(Collected data)
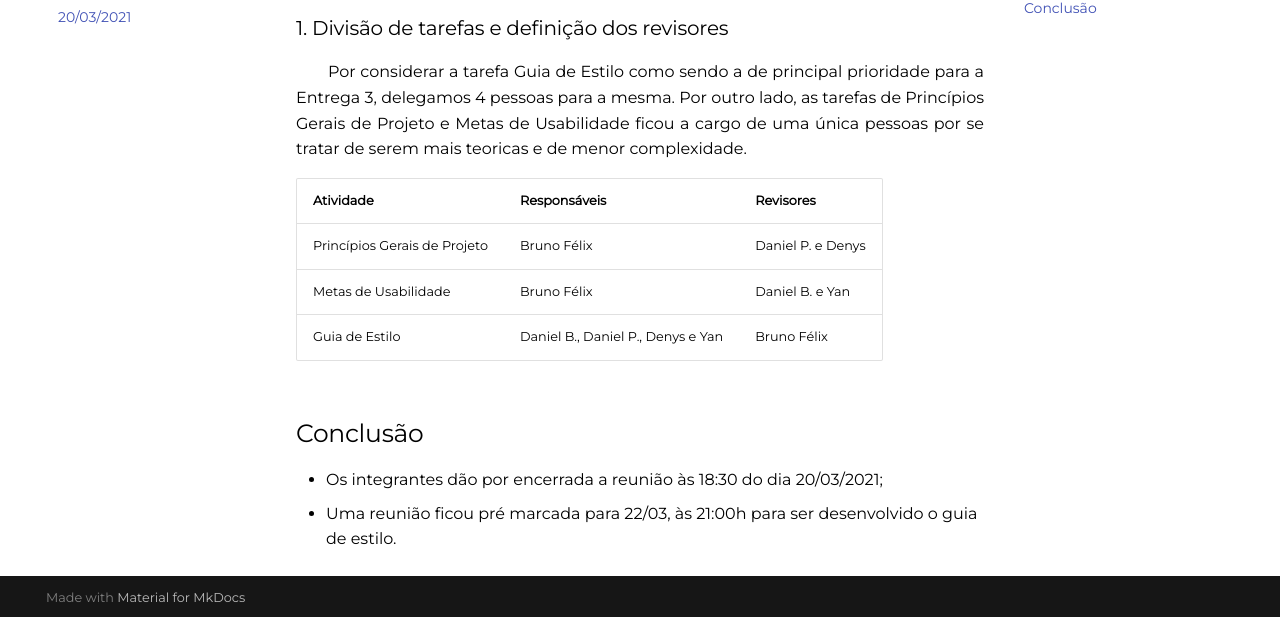
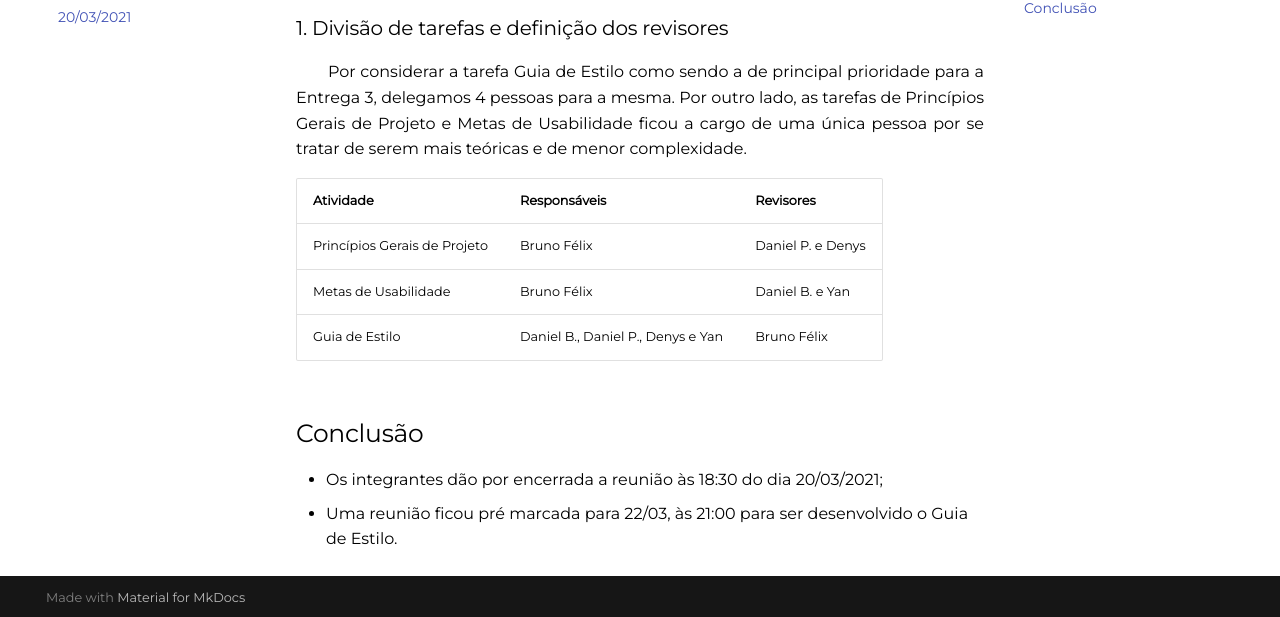
Before and after one commit to CarlosZoft/2020.2-Ingresso.eear, an MkDocs documentation site: the page built from docs/atas/reuniao-20-03-2021.md, in a window 1280 px wide and 900 px high, scrolled down 538 px. Shown: the part 280-897 px from the top of the window. Built offline with MkDocs 1.6.1 and Material for MkDocs 9.7.7, drawn with Linux system fonts in a browser that asks for light colours; comment, search, counter and statistics services are not loaded.

Commit message:
(#25) Ajustes de Padronização e correção ortografica

```diff
--- a/docs/atas/reuniao-20-03-2021.md
+++ b/docs/atas/reuniao-20-03-2021.md
@@ -22,7 +22,7 @@ A reunião foi iniciada às 18:00.
 ## Discussões
 
 ### 1. Divisão de tarefas e definição dos revisores
-&emsp;&emsp;Por considerar a tarefa Guia de Estilo como sendo a de principal prioridade para a Entrega 3, delegamos 4 pessoas para a mesma. Por outro lado, as tarefas de Princípios Gerais de Projeto e Metas de Usabilidade ficou a cargo de uma única pessoas por se tratar de serem mais teoricas e de menor complexidade.
+&emsp;&emsp;Por considerar a tarefa Guia de Estilo como sendo a de principal prioridade para a Entrega 3, delegamos 4 pessoas para a mesma. Por outro lado, as tarefas de Princípios Gerais de Projeto e Metas de Usabilidade ficou a cargo de uma única pessoa por se tratar de serem mais teóricas e de menor complexidade.
 
 | Atividade | Responsáveis | Revisores |
 |--|--|--|
@@ -32,4 +32,4 @@ A reunião foi iniciada às 18:00.
 
 ## Conclusão
 - Os integrantes dão por encerrada a reunião às 18:30 do dia 20/03/2021;
-- Uma reunião ficou pré marcada para 22/03, às 21:00h para ser desenvolvido o guia de estilo.
+- Uma reunião ficou pré marcada para 22/03, às 21:00 para ser desenvolvido o Guia de Estilo.
```
Also changed, not shown: docs/atas/reuniao-23-02-2021.md (+1 -1 lines).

**REQUIRED ACTION:** If a line above contains the word "desenvolvido", list it.

**WRITTEN SOLUTION:**
-- Uma reunião ficou pré marcada para 22/03, às 21:00h para ser desenvolvido o guia de estilo.
+- Uma reunião ficou pré marcada para 22/03, às 21:00 para ser desenvolvido o Guia de Estilo.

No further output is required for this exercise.